[Before-and-after change records]
▬▬▬
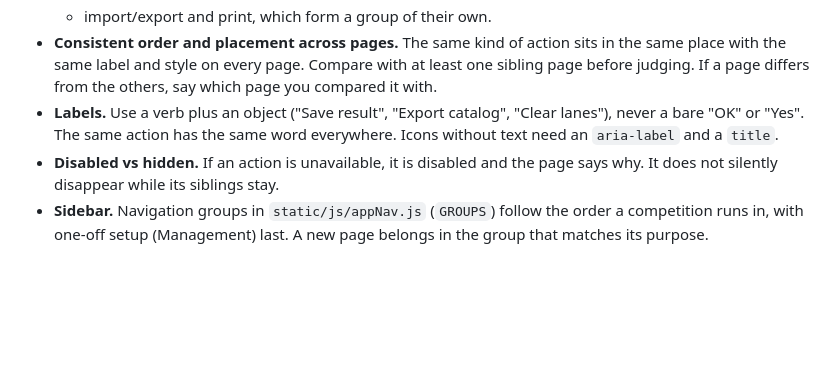
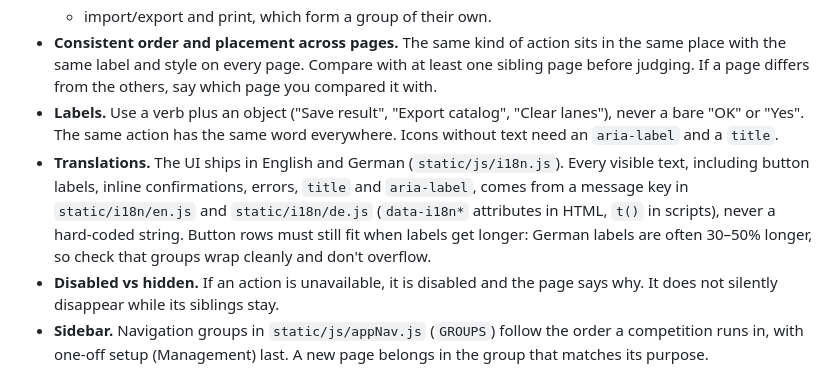
Before and after one commit to sgusenba/mlaiccmanager, a Markdown page: .claude/agents/usability.md, the part around the change. Rendered like a GitHub page; blank space fills up the shorter version.

Commit message:
Usability agent: check translations and label length
Co-Authored-By: Claude Opus 5.5 <noreply@anthropic.com>
Claude-Session: https://claude.ai/code/session_01H1hDEp1DbTzp64e4HPxzYq

```diff
--- a/.claude/agents/usability.md
+++ b/.claude/agents/usability.md
@@ -45,6 +45,7 @@ Every page and every button row should make clear what belongs together. Check:
   - import/export and print, which form a group of their own.
 - **Consistent order and placement across pages.** The same kind of action sits in the same place with the same label and style on every page. Compare with at least one sibling page before judging. If a page differs from the others, say which page you compared it with.
 - **Labels.** Use a verb plus an object ("Save result", "Export catalog", "Clear lanes"), never a bare "OK" or "Yes". The same action has the same word everywhere. Icons without text need an `aria-label` and a `title`.
+- **Translations.** The UI ships in English and German (`static/js/i18n.js`). Every visible text, including button labels, inline confirmations, errors, `title` and `aria-label`, comes from a message key in `static/i18n/en.js` and `static/i18n/de.js` (`data-i18n*` attributes in HTML, `t()` in scripts), never a hard-coded string. Button rows must still fit when labels get longer: German labels are often 30–50% longer, so check that groups wrap cleanly and don't overflow.
 - **Disabled vs hidden.** If an action is unavailable, it is disabled and the page says why. It does not silently disappear while its siblings stay.
 - **Sidebar.** Navigation groups in `static/js/appNav.js` (`GROUPS`) follow the order a competition runs in, with one-off setup (Management) last. A new page belongs in the group that matches its purpose.
 
```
▬▬▬
Work to be completed:
Would you please copy all lines in the data that contain the word "agents"?

Task output:
Before and after one commit to sgusenba/mlaiccmanager, a Markdown page: .claude/agents/usability.md, the part around the change. Rendered like a GitHub page; blank space fills up the shorter version.
--- a/.claude/agents/usability.md
+++ b/.claude/agents/usability.md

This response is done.